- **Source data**
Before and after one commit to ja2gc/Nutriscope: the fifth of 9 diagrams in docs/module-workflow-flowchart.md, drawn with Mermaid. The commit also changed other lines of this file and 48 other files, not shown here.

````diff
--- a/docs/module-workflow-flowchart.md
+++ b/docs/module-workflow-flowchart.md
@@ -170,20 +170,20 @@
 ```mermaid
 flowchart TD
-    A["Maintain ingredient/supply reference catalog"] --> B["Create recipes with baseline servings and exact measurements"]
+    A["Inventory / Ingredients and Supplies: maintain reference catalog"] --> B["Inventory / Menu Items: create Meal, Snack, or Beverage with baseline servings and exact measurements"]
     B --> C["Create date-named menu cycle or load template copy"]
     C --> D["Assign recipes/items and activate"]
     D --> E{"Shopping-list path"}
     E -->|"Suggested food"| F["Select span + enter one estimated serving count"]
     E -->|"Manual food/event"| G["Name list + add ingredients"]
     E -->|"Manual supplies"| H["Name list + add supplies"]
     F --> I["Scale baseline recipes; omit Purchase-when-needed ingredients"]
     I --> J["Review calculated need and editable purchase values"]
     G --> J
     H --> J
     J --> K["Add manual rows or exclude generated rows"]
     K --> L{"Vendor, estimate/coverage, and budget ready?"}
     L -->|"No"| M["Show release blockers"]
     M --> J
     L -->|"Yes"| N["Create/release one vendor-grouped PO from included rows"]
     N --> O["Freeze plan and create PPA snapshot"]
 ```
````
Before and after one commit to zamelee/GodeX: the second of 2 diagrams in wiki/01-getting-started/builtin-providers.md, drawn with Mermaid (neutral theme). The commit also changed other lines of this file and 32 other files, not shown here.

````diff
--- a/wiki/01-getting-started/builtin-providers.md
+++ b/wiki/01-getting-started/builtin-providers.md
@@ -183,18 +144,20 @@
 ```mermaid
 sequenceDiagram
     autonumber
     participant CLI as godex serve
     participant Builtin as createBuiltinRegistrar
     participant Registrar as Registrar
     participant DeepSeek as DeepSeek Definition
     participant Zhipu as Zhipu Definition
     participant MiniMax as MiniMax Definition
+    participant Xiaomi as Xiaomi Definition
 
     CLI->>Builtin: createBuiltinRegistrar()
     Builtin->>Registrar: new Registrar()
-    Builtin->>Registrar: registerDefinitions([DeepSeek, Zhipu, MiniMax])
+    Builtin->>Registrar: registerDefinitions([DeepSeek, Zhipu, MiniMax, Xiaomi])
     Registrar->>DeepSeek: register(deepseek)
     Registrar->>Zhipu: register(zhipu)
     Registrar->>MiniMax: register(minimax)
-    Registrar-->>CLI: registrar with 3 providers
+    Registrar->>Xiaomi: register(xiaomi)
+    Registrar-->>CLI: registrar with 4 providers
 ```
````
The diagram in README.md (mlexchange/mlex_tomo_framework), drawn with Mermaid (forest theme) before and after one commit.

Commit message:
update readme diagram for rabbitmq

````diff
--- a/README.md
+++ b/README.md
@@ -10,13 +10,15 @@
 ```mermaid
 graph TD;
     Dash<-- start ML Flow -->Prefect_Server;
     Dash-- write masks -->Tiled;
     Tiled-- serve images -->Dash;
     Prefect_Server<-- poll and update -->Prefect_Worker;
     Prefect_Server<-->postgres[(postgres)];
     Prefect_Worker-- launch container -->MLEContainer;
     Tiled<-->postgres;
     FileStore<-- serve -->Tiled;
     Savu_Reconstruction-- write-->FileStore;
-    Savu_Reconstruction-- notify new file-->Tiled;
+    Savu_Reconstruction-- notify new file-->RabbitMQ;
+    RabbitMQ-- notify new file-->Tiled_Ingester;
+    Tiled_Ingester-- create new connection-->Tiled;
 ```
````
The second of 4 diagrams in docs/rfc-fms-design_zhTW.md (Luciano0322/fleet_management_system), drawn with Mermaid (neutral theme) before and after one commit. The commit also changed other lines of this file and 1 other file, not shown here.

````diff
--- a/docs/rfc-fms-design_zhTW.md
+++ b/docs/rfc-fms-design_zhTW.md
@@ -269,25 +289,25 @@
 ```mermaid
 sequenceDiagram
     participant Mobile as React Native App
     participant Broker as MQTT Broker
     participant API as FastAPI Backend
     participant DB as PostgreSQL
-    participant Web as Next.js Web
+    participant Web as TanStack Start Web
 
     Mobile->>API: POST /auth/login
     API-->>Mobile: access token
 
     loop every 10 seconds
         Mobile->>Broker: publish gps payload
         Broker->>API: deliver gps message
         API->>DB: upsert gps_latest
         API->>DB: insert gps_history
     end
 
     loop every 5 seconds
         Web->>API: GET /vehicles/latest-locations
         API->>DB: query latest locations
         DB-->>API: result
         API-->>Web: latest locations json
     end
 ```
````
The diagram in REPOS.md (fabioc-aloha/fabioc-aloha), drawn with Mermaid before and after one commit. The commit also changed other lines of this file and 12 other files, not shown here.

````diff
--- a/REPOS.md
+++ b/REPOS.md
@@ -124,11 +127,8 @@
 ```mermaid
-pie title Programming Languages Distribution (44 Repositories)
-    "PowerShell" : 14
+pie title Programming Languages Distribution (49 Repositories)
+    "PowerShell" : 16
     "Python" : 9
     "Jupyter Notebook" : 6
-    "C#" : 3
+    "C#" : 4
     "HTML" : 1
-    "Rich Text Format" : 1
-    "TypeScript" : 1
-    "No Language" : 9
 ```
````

- **TASK DESCRIPTION**
All lines from the records above should be copied exactly.

- **PROBLEM SOLUTION**
Before and after one commit to ja2gc/Nutriscope: the fifth of 9 diagrams in docs/module-workflow-flowchart.md, drawn with Mermaid. The commit also changed other lines of this file and 48 other files, not shown here.

````diff
--- a/docs/module-workflow-flowchart.md
+++ b/docs/module-workflow-flowchart.md
@@ -170,20 +170,20 @@
 ```mermaid
 flowchart TD
-    A["Maintain ingredient/supply reference catalog"] --> B["Create recipes with baseline servings and exact measurements"]
+    A["Inventory / Ingredients and Supplies: maintain reference catalog"] --> B["Inventory / Menu Items: create Meal, Snack, or Beverage with baseline servings and exact measurements"]
     B --> C["Create date-named menu cycle or load template copy"]
     C --> D["Assign recipes/items and activate"]
     D --> E{"Shopping-list path"}
     E -->|"Suggested food"| F["Select span + enter one estimated serving count"]
     E -->|"Manual food/event"| G["Name list + add ingredients"]
     E -->|"Manual supplies"| H["Name list + add supplies"]
     F --> I["Scale baseline recipes; omit Purchase-when-needed ingredients"]
     I --> J["Review calculated need and editable purchase values"]
     G --> J
     H --> J
     J --> K["Add manual rows or exclude generated rows"]
     K --> L{"Vendor, estimate/coverage, and budget ready?"}
     L -->|"No"| M["Show release blockers"]
     M --> J
     L -->|"Yes"| N["Create/release one vendor-grouped PO from included rows"]
     N --> O["Freeze plan and create PPA snapshot"]
 ```
````
Before and after one commit to zamelee/GodeX: the second of 2 diagrams in wiki/01-getting-started/builtin-providers.md, drawn with Mermaid (neutral theme). The commit also changed other lines of this file and 32 other files, not shown here.

````diff
--- a/wiki/01-getting-started/builtin-providers.md
+++ b/wiki/01-getting-started/builtin-providers.md
@@ -183,18 +144,20 @@
 ```mermaid
 sequenceDiagram
     autonumber
     participant CLI as godex serve
     participant Builtin as createBuiltinRegistrar
     participant Registrar as Registrar
     participant DeepSeek as DeepSeek Definition
     participant Zhipu as Zhipu Definition
     participant MiniMax as MiniMax Definition
+    participant Xiaomi as Xiaomi Definition
 
     CLI->>Builtin: createBuiltinRegistrar()
     Builtin->>Registrar: new Registrar()
-    Builtin->>Registrar: registerDefinitions([DeepSeek, Zhipu, MiniMax])
+    Builtin->>Registrar: registerDefinitions([DeepSeek, Zhipu, MiniMax, Xiaomi])
     Registrar->>DeepSeek: register(deepseek)
     Registrar->>Zhipu: register(zhipu)
     Registrar->>MiniMax: register(minimax)
-    Registrar-->>CLI: registrar with 3 providers
+    Registrar->>Xiaomi: register(xiaomi)
+    Registrar-->>CLI: registrar with 4 providers
 ```
````
The diagram in README.md (mlexchange/mlex_tomo_framework), drawn with Mermaid (forest theme) before and after one commit.

Commit message:
update readme diagram for rabbitmq

````diff
--- a/README.md
+++ b/README.md
@@ -10,13 +10,15 @@
 ```mermaid
 graph TD;
     Dash<-- start ML Flow -->Prefect_Server;
     Dash-- write masks -->Tiled;
     Tiled-- serve images -->Dash;
     Prefect_Server<-- poll and update -->Prefect_Worker;
     Prefect_Server<-->postgres[(postgres)];
     Prefect_Worker-- launch container -->MLEContainer;
     Tiled<-->postgres;
     FileStore<-- serve -->Tiled;
     Savu_Reconstruction-- write-->FileStore;
-    Savu_Reconstruction-- notify new file-->Tiled;
+    Savu_Reconstruction-- notify new file-->RabbitMQ;
+    RabbitMQ-- notify new file-->Tiled_Ingester;
+    Tiled_Ingester-- create new connection-->Tiled;
 ```
````
The second of 4 diagrams in docs/rfc-fms-design_zhTW.md (Luciano0322/fleet_management_system), drawn with Mermaid (neutral theme) before and after one commit. The commit also changed other lines of this file and 1 other file, not shown here.

````diff
--- a/docs/rfc-fms-design_zhTW.md
+++ b/docs/rfc-fms-design_zhTW.md
@@ -269,25 +289,25 @@
 ```mermaid
 sequenceDiagram
     participant Mobile as React Native App
     participant Broker as MQTT Broker
     participant API as FastAPI Backend
     participant DB as PostgreSQL
-    participant Web as Next.js Web
+    participant Web as TanStack Start Web
 
     Mobile->>API: POST /auth/login
     API-->>Mobile: access token
 
     loop every 10 seconds
         Mobile->>Broker: publish gps payload
         Broker->>API: deliver gps message
         API->>DB: upsert gps_latest
         API->>DB: insert gps_history
     end
 
     loop every 5 seconds
         Web->>API: GET /vehicles/latest-locations
         API->>DB: query latest locations
         DB-->>API: result
         API-->>Web: latest locations json
     end
 ```
````
The diagram in REPOS.md (fabioc-aloha/fabioc-aloha), drawn with Mermaid before and after one commit. The commit also changed other lines of this file and 12 other files, not shown here.

````diff
--- a/REPOS.md
+++ b/REPOS.md
@@ -124,11 +127,8 @@
 ```mermaid
-pie title Programming Languages Distribution (44 Repositories)
-    "PowerShell" : 14
+pie title Programming Languages Distribution (49 Repositories)
+    "PowerShell" : 16
     "Python" : 9
     "Jupyter Notebook" : 6
-    "C#" : 3
+    "C#" : 4
     "HTML" : 1
-    "Rich Text Format" : 1
-    "TypeScript" : 1
-    "No Language" : 9
 ```
````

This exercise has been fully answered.